* What to do
A faithful copy of all the data is the goal; omit the pictures.

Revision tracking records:
· · · · ·

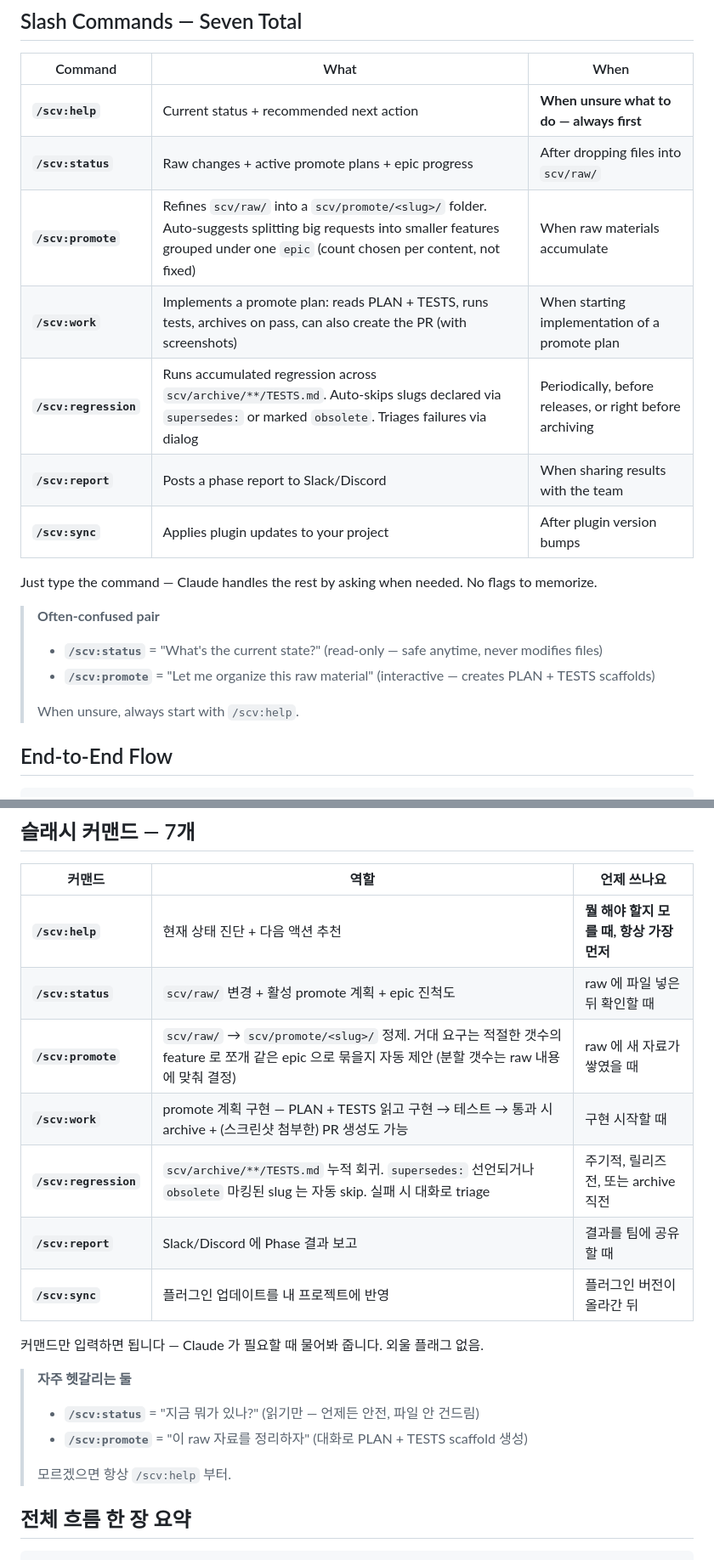
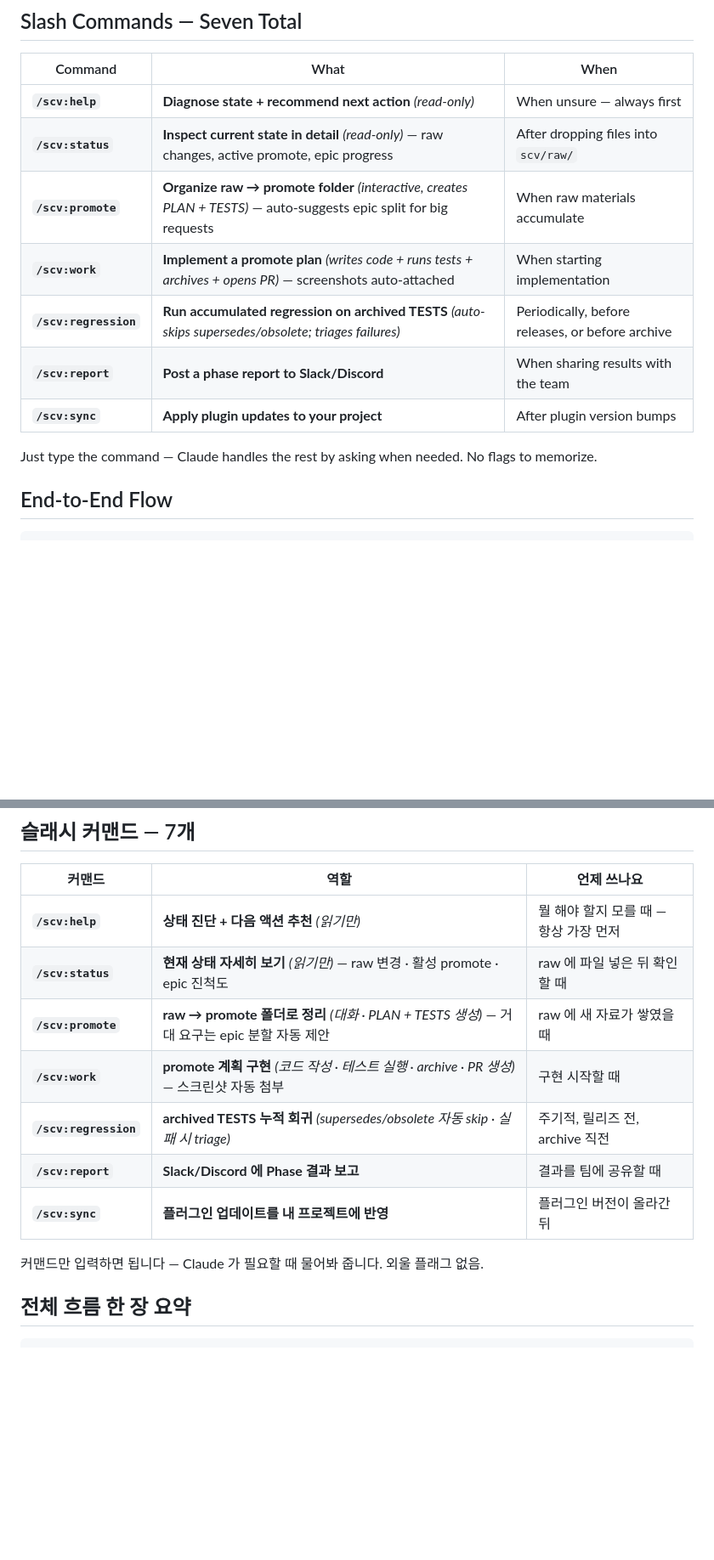
Before and after one commit to wookiya1364/scv-claude-code, a Markdown page: README.md, 2 parts joined by grey strips. Shown at 85% size. Rendered like a GitHub page; folded sections open; blank space fills up the shorter version.

Commit message:
docs(readme): 슬래시 커맨드 표 자체에 동작 타입 (읽기/대화/구현) 명시
이전 커밋의 별도 callout 박스는 표 아래에 따로 떨어져 구질구질했음.
표의 '역할' 컬럼 첫 어절에 (읽기만) / (대화 · PLAN+TESTS 생성) /
(코드 · 테스트 · archive · PR 생성) 등 동작 본질을 italic 으로 박아
한 곳에서 비교 가능하게.

3개 언어 (EN/KO/JA) 모두 동일 패턴. callout 제거.

Co-Authored-By: Claude Opus 4.7 (1M context) <noreply@anthropic.com>

```diff
--- a/README.md
+++ b/README.md
@@ -59,21 +59,15 @@ From here `/scv:help` keeps routing you through `.env` setup, raw changes, activ
 
 | Command | What | When |
 |---|---|---|
-| **`/scv:help`** | Current status + recommended next action | **When unsure what to do — always first** |
-| **`/scv:status`** | Raw changes + active promote plans + epic progress | After dropping files into `scv/raw/` |
-| **`/scv:promote`** | Refines `scv/raw/` into a `scv/promote/<slug>/` folder. Auto-suggests splitting big requests into smaller features grouped under one `epic` (count chosen per content, not fixed) | When raw materials accumulate |
-| **`/scv:work`** | Implements a promote plan: reads PLAN + TESTS, runs tests, archives on pass, can also create the PR (with screenshots) | When starting implementation of a promote plan |
-| **`/scv:regression`** | Runs accumulated regression across `scv/archive/**/TESTS.md`. Auto-skips slugs declared via `supersedes:` or marked `obsolete`. Triages failures via dialog | Periodically, before releases, or right before archiving |
-| **`/scv:report`** | Posts a phase report to Slack/Discord | When sharing results with the team |
-| **`/scv:sync`** | Applies plugin updates to your project | After plugin version bumps |
+| **`/scv:help`** | **Diagnose state + recommend next action** *(read-only)* | When unsure — always first |
+| **`/scv:status`** | **Inspect current state in detail** *(read-only)* — raw changes, active promote, epic progress | After dropping files into `scv/raw/` |
+| **`/scv:promote`** | **Organize raw → promote folder** *(interactive, creates PLAN + TESTS)* — auto-suggests epic split for big requests | When raw materials accumulate |
+| **`/scv:work`** | **Implement a promote plan** *(writes code + runs tests + archives + opens PR)* — screenshots auto-attached | When starting implementation |
+| **`/scv:regression`** | **Run accumulated regression on archived TESTS** *(auto-skips supersedes/obsolete; triages failures)* | Periodically, before releases, or before archive |
+| **`/scv:report`** | **Post a phase report to Slack/Discord** | When sharing results with the team |
+| **`/scv:sync`** | **Apply plugin updates to your project** | After plugin version bumps |
 
 Just type the command — Claude handles the rest by asking when needed. No flags to memorize.
-
-> **Often-confused pair**
-> - **`/scv:status`** = "What's the current state?" (read-only — safe anytime, never modifies files)
-> - **`/scv:promote`** = "Let me organize this raw material" (interactive — creates PLAN + TESTS scaffolds)
->
-> When unsure, always start with `/scv:help`.
 
 ## End-to-End Flow
 
@@ -221,21 +215,15 @@ Claude Code 용 **팀 협업 플러그인**입니다. 세 가지 일을 합니
 
 | 커맨드 | 역할 | 언제 쓰나요 |
 |---|---|---|
-| **`/scv:help`** | 현재 상태 진단 + 다음 액션 추천 | **뭘 해야 할지 모를 때, 항상 가장 먼저** |
-| **`/scv:status`** | `scv/raw/` 변경 + 활성 promote 계획 + epic 진척도 | raw 에 파일 넣은 뒤 확인할 때 |
-| **`/scv:promote`** | `scv/raw/` → `scv/promote/<slug>/` 정제. 거대 요구는 적절한 갯수의 feature 로 쪼개 같은 epic 으로 묶을지 자동 제안 (분할 갯수는 raw 내용에 맞춰 결정) | raw 에 새 자료가 쌓였을 때 |
-| **`/scv:work`** | promote 계획 구현 — PLAN + TESTS 읽고 구현 → 테스트 → 통과 시 archive + (스크린샷 첨부한) PR 생성도 가능 | 구현 시작할 때 |
-| **`/scv:regression`** | `scv/archive/**/TESTS.md` 누적 회귀. `supersedes:` 선언되거나 `obsolete` 마킹된 slug 는 자동 skip. 실패 시 대화로 triage | 주기적, 릴리즈 전, 또는 archive 직전 |
-| **`/scv:report`** | Slack/Discord 에 Phase 결과 보고 | 결과를 팀에 공유할 때 |
-| **`/scv:sync`** | 플러그인 업데이트를 내 프로젝트에 반영 | 플러그인 버전이 올라간 뒤 |
+| **`/scv:help`** | **상태 진단 + 다음 액션 추천** *(읽기만)* | 뭘 해야 할지 모를 때 — 항상 가장 먼저 |
+| **`/scv:status`** | **현재 상태 자세히 보기** *(읽기만)* — raw 변경 · 활성 promote · epic 진척도 | raw 에 파일 넣은 뒤 확인할 때 |
+| **`/scv:promote`** | **raw → promote 폴더로 정리** *(대화 · PLAN + TESTS 생성)* — 거대 요구는 epic 분할 자동 제안 | raw 에 새 자료가 쌓였을 때 |
+| **`/scv:work`** | **promote 계획 구현** *(코드 작성 · 테스트 실행 · archive · PR 생성)* — 스크린샷 자동 첨부 | 구현 시작할 때 |
+| **`/scv:regression`** | **archived TESTS 누적 회귀** *(supersedes/obsolete 자동 skip · 실패 시 triage)* | 주기적, 릴리즈 전, archive 직전 |
+| **`/scv:report`** | **Slack/Discord 에 Phase 결과 보고** | 결과를 팀에 공유할 때 |
+| **`/scv:sync`** | **플러그인 업데이트를 내 프로젝트에 반영** | 플러그인 버전이 올라간 뒤 |
 
 커맨드만 입력하면 됩니다 — Claude 가 필요할 때 물어봐 줍니다. 외울 플래그 없음.
-
-> **자주 헷갈리는 둘**
-> - **`/scv:status`** = "지금 뭐가 있나?" (읽기만 — 언제든 안전, 파일 안 건드림)
-> - **`/scv:promote`** = "이 raw 자료를 정리하자" (대화로 PLAN + TESTS scaffold 생성)
->
-> 모르겠으면 항상 `/scv:help` 부터.
 
 ## 전체 흐름 한 장 요약
 
```
Also changed, not shown: other parts of README.md (+7 -13 lines).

· · · · ·

* Written response
Before and after one commit to wookiya1364/scv-claude-code, a Markdown page: README.md, 2 parts joined by grey strips. Shown at 85% size. Rendered like a GitHub page; folded sections open; blank space fills up the shorter version.

Commit message:
docs(readme): 슬래시 커맨드 표 자체에 동작 타입 (읽기/대화/구현) 명시
이전 커밋의 별도 callout 박스는 표 아래에 따로 떨어져 구질구질했음.
표의 '역할' 컬럼 첫 어절에 (읽기만) / (대화 · PLAN+TESTS 생성) /
(코드 · 테스트 · archive · PR 생성) 등 동작 본질을 italic 으로 박아
한 곳에서 비교 가능하게.

3개 언어 (EN/KO/JA) 모두 동일 패턴. callout 제거.

Co-Authored-By: Claude Opus 4.7 (1M context) <noreply@anthropic.com>

```diff
--- a/README.md
+++ b/README.md
@@ -59,21 +59,15 @@ From here `/scv:help` keeps routing you through `.env` setup, raw changes, activ
 
 | Command | What | When |
 |---|---|---|
-| **`/scv:help`** | Current status + recommended next action | **When unsure what to do — always first** |
-| **`/scv:status`** | Raw changes + active promote plans + epic progress | After dropping files into `scv/raw/` |
-| **`/scv:promote`** | Refines `scv/raw/` into a `scv/promote/<slug>/` folder. Auto-suggests splitting big requests into smaller features grouped under one `epic` (count chosen per content, not fixed) | When raw materials accumulate |
-| **`/scv:work`** | Implements a promote plan: reads PLAN + TESTS, runs tests, archives on pass, can also create the PR (with screenshots) | When starting implementation of a promote plan |
-| **`/scv:regression`** | Runs accumulated regression across `scv/archive/**/TESTS.md`. Auto-skips slugs declared via `supersedes:` or marked `obsolete`. Triages failures via dialog | Periodically, before releases, or right before archiving |
-| **`/scv:report`** | Posts a phase report to Slack/Discord | When sharing results with the team |
-| **`/scv:sync`** | Applies plugin updates to your project | After plugin version bumps |
+| **`/scv:help`** | **Diagnose state + recommend next action** *(read-only)* | When unsure — always first |
+| **`/scv:status`** | **Inspect current state in detail** *(read-only)* — raw changes, active promote, epic progress | After dropping files into `scv/raw/` |
+| **`/scv:promote`** | **Organize raw → promote folder** *(interactive, creates PLAN + TESTS)* — auto-suggests epic split for big requests | When raw materials accumulate |
+| **`/scv:work`** | **Implement a promote plan** *(writes code + runs tests + archives + opens PR)* — screenshots auto-attached | When starting implementation |
+| **`/scv:regression`** | **Run accumulated regression on archived TESTS** *(auto-skips supersedes/obsolete; triages failures)* | Periodically, before releases, or before archive |
+| **`/scv:report`** | **Post a phase report to Slack/Discord** | When sharing results with the team |
+| **`/scv:sync`** | **Apply plugin updates to your project** | After plugin version bumps |
 
 Just type the command — Claude handles the rest by asking when needed. No flags to memorize.
-
-> **Often-confused pair**
-> - **`/scv:status`** = "What's the current state?" (read-only — safe anytime, never modifies files)
-> - **`/scv:promote`** = "Let me organize this raw material" (interactive — creates PLAN + TESTS scaffolds)
->
-> When unsure, always start with `/scv:help`.
 
 ## End-to-End Flow
 
@@ -221,21 +215,15 @@ Claude Code 용 **팀 협업 플러그인**입니다. 세 가지 일을 합니
 
 | 커맨드 | 역할 | 언제 쓰나요 |
 |---|---|---|
-| **`/scv:help`** | 현재 상태 진단 + 다음 액션 추천 | **뭘 해야 할지 모를 때, 항상 가장 먼저** |
-| **`/scv:status`** | `scv/raw/` 변경 + 활성 promote 계획 + epic 진척도 | raw 에 파일 넣은 뒤 확인할 때 |
-| **`/scv:promote`** | `scv/raw/` → `scv/promote/<slug>/` 정제. 거대 요구는 적절한 갯수의 feature 로 쪼개 같은 epic 으로 묶을지 자동 제안 (분할 갯수는 raw 내용에 맞춰 결정) | raw 에 새 자료가 쌓였을 때 |
-| **`/scv:work`** | promote 계획 구현 — PLAN + TESTS 읽고 구현 → 테스트 → 통과 시 archive + (스크린샷 첨부한) PR 생성도 가능 | 구현 시작할 때 |
-| **`/scv:regression`** | `scv/archive/**/TESTS.md` 누적 회귀. `supersedes:` 선언되거나 `obsolete` 마킹된 slug 는 자동 skip. 실패 시 대화로 triage | 주기적, 릴리즈 전, 또는 archive 직전 |
-| **`/scv:report`** | Slack/Discord 에 Phase 결과 보고 | 결과를 팀에 공유할 때 |
-| **`/scv:sync`** | 플러그인 업데이트를 내 프로젝트에 반영 | 플러그인 버전이 올라간 뒤 |
+| **`/scv:help`** | **상태 진단 + 다음 액션 추천** *(읽기만)* | 뭘 해야 할지 모를 때 — 항상 가장 먼저 |
+| **`/scv:status`** | **현재 상태 자세히 보기** *(읽기만)* — raw 변경 · 활성 promote · epic 진척도 | raw 에 파일 넣은 뒤 확인할 때 |
+| **`/scv:promote`** | **raw → promote 폴더로 정리** *(대화 · PLAN + TESTS 생성)* — 거대 요구는 epic 분할 자동 제안 | raw 에 새 자료가 쌓였을 때 |
+| **`/scv:work`** | **promote 계획 구현** *(코드 작성 · 테스트 실행 · archive · PR 생성)* — 스크린샷 자동 첨부 | 구현 시작할 때 |
+| **`/scv:regression`** | **archived TESTS 누적 회귀** *(supersedes/obsolete 자동 skip · 실패 시 triage)* | 주기적, 릴리즈 전, archive 직전 |
+| **`/scv:report`** | **Slack/Discord 에 Phase 결과 보고** | 결과를 팀에 공유할 때 |
+| **`/scv:sync`** | **플러그인 업데이트를 내 프로젝트에 반영** | 플러그인 버전이 올라간 뒤 |
 
 커맨드만 입력하면 됩니다 — Claude 가 필요할 때 물어봐 줍니다. 외울 플래그 없음.
-
-> **자주 헷갈리는 둘**
-> - **`/scv:status`** = "지금 뭐가 있나?" (읽기만 — 언제든 안전, 파일 안 건드림)
-> - **`/scv:promote`** = "이 raw 자료를 정리하자" (대화로 PLAN + TESTS scaffold 생성)
->
-> 모르겠으면 항상 `/scv:help` 부터.
 
 ## 전체 흐름 한 장 요약
 
```
Also changed, not shown: other parts of README.md (+7 -13 lines).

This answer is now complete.